Vietnam Feature Film Studio
  1. Gánh xiếc rong (The Traveling Circus) - 1988

In the late 80s, Vietnam entered into a market economy, which helped plant the seed for capitalism. The loud gongs heard at the start of The Traveling Circus is a wake up call for all Vietnamese to be cautious of what is to come - the corruption of materialism, greed, superficiality, and illusion. A beautiful and moving black and white film. Provocatively shot with amazing visuals and cogent composition. Directed by the great Viet Linh (who also wrote I See Yellow Flowers On Green Grass), the film details how a ravenous traveling circus exploits the weakness of a naive ethnic mountain village. Centers on a young boy’s obsession with the false act of magic that leads to tragic consequences. Certain sequences in the film bring me to tears and evoke Mizoguchi, Fellini, and particularly The Spirit of the Beehive. Sadly, this coming of age story was banded in Vietnam and is still relatively unknown abroad.

Vietnam Film Studio
  1. Cánh đồng Hoang (The Wild Fields) - 1979

In the next two films, we are diving into controversy because these two films are propaganda films by the Communist government in Vietnam. However, regardless of their ulterior motives, one cannot overlook the mastery in their filmmaking quality. The Wild Fields is a film in the tradition of socialist realism, made after the war to commemorate the heroic sacrifices of the people that help win the war for the North. The story is about a Viet Cong family's daily life and how that's affected by their involvement in the war. It's very well written especially when it focuses on the hardship of having a family and being Viet Cong guerillas. For example, one shocking scene where the baby nearly drowned and the outraged husband slaps the wife. It's truly a gut wrenching scene regardless if there is a war or not. And it gives depth to these flawed characters. Technically, the film is a marvel to look at. The black and white camera work is very dynamic, which is unusual for a film of this type. There is a sequence where actors have to swim through the rice field with a baby trying to evade a helicopter. The camera is right there with them giving the film a very documentary feel. We see a lot of creative camera works especially during the snake scene, which reminds me a lot of another film called I am Cuba. A must see if you like films about the Vietnam War. I mean how many American war films do you see that have a female as the main character?

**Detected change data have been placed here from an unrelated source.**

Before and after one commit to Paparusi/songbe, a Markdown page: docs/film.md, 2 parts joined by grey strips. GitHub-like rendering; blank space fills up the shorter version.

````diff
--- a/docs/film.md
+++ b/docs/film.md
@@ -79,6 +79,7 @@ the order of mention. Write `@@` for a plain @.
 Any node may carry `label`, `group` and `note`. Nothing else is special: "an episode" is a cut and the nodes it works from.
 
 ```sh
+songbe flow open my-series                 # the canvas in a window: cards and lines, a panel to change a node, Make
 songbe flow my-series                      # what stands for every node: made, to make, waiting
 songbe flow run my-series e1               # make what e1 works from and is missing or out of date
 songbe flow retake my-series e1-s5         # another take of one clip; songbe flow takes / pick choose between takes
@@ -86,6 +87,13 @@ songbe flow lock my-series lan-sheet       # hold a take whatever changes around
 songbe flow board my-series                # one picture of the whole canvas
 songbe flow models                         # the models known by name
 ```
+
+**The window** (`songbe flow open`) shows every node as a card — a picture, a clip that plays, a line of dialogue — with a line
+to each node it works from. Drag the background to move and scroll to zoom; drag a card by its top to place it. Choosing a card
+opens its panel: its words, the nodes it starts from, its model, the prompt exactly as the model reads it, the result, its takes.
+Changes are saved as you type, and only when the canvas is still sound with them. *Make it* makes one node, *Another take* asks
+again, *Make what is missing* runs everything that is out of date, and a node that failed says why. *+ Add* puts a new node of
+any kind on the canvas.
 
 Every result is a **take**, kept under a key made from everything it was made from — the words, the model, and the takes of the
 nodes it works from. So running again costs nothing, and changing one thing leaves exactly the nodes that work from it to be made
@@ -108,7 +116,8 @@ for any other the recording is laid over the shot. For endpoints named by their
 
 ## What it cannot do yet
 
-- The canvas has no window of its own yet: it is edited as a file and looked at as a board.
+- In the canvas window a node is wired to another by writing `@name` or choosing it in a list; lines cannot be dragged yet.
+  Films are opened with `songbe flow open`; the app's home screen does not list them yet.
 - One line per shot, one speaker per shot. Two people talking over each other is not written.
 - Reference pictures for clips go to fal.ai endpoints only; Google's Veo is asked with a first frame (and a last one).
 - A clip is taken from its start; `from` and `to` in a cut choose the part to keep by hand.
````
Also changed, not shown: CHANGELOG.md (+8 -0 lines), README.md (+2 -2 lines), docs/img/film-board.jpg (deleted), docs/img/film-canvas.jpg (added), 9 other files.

Hang Phim Tong Hop Thanh Pho Ho Chi Minh
  1. Cô gái hà nội (Little Girl of Ha Noi) - 1975

Near the end of the Vietnam War, the United States and the governments of South and North Vietnam were all exhausted. They all wanted to end the war. The collapse of a peace conference in Paris resulted in operation Linebacker II, AKA Christmas Bombing of 1972 in Hanoi. Basically, Nixon used this good-cop-bad-cop tactic to coerce the North to yield to the terms in the Paris conference. Why? Because he wanted to be re-elected. It's one of the worst war atrocities - the Dresden of the Vietnam War. Unquestionably the civilians on the ground were the people who suffered. Little Girl of Ha Noi was actually filmed at the time. The war torn backgrounds were real. It's one of the most remarkable accomplishment in Vietnamese cinema. As always in Vietnamese films, the bleak story is of a little girl who searches for her missing family in the rubble after the bombing There are bittersweet moments in the film such as when she flashbacks to being with her family who have perished in the bombing. It reminds me of Grave of The Fireflies and Ivan’s Childhood. Technically, the film is very advance. There are long sweeping dolly shots and even sequence where the filmmakers incorporate animation. Little Girl of Ha Noi is not just a propaganda film, it's an anti-war film that echoes the meaning behind the famous quote "lions led by lambs". While military leaders start wars behind closed door, it's the innocent common men and women who have to pay the ultimate price.

Vietnam Feature Film Studio
  1. Land of Suffering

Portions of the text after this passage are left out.